[Difference listings]
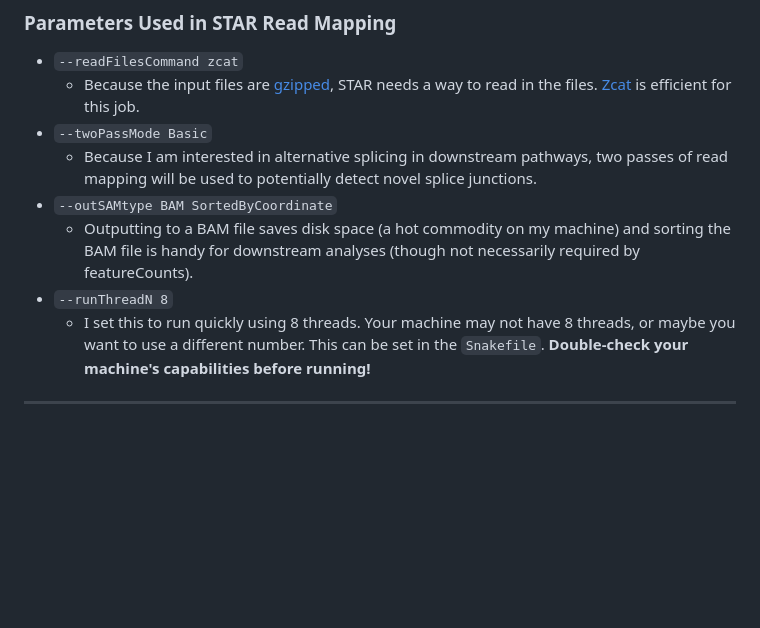
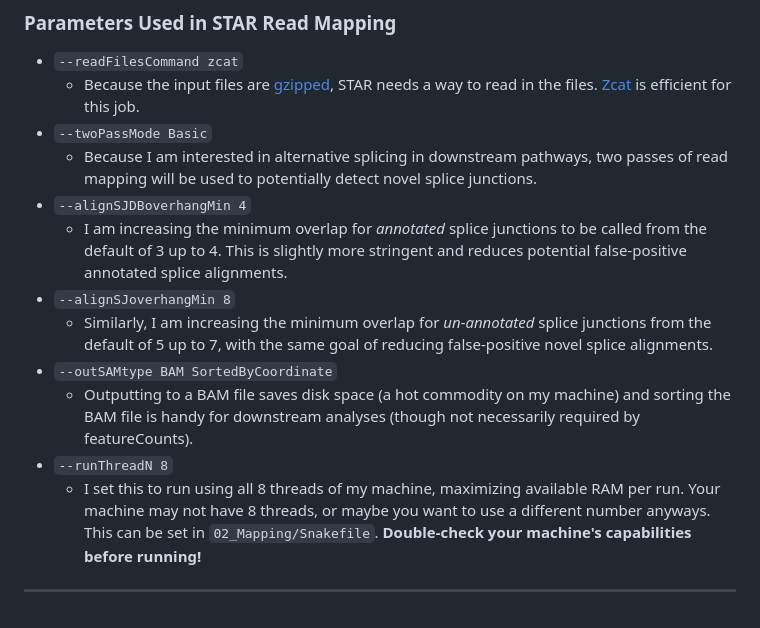
Before and after one commit to ab-2996/Si_and_Peek_et_al_2026_STm_RANKL_RNAseq, a Markdown page: README.md, the part around the change. GitHub-like rendering; blank space fills up the shorter version.

Commit message:
updated for splice minimum overhang params

```diff
--- a/README.md
+++ b/README.md
@@ -104,9 +104,13 @@ snakemake --snakefile 02_Mapping/Snakefile --use-conda --cores 8
     * Because the input files are [gzipped](https://www.gzip.org/), STAR needs a way to read in the files. [Zcat](https://linux.die.net/man/1/zcat) is efficient for this job.
 * `--twoPassMode Basic`
     * Because I am interested in alternative splicing in downstream pathways, two passes of read mapping will be used to potentially detect novel splice junctions.
+* `--alignSJDBoverhangMin 4`
+    * I am increasing the minimum overlap for *annotated* splice junctions to be called from the default of 3 up to 4. This is slightly more stringent and reduces potential false-positive annotated splice alignments.
+* `--alignSJoverhangMin 8`
+    * Similarly, I am increasing the minimum overlap for *un-annotated* splice junctions from the default of 5 up to 7, with the same goal of reducing false-positive novel splice alignments.
 * `--outSAMtype BAM SortedByCoordinate`
     * Outputting to a BAM file saves disk space (a hot commodity on my machine) and sorting the BAM file is handy for downstream analyses (though not necessarily required by featureCounts).
 * `--runThreadN 8`
-    * I set this to run quickly using 8 threads. Your machine may not have 8 threads, or maybe you want to use a different number. This can be set in the `Snakefile`. **Double-check your machine's capabilities before running!**
+    * I set this to run using all 8 threads of my machine, maximizing available RAM per run. Your machine may not have 8 threads, or maybe you want to use a different number anyways. This can be set in `02_Mapping/Snakefile`. **Double-check your machine's capabilities before running!**
 
 ---
```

§ **The task**
Please copy every line from the entries that includes the word "README".

§ **Written solution**
Before and after one commit to ab-2996/Si_and_Peek_et_al_2026_STm_RANKL_RNAseq, a Markdown page: README.md, the part around the change. GitHub-like rendering; blank space fills up the shorter version.
--- a/README.md
+++ b/README.md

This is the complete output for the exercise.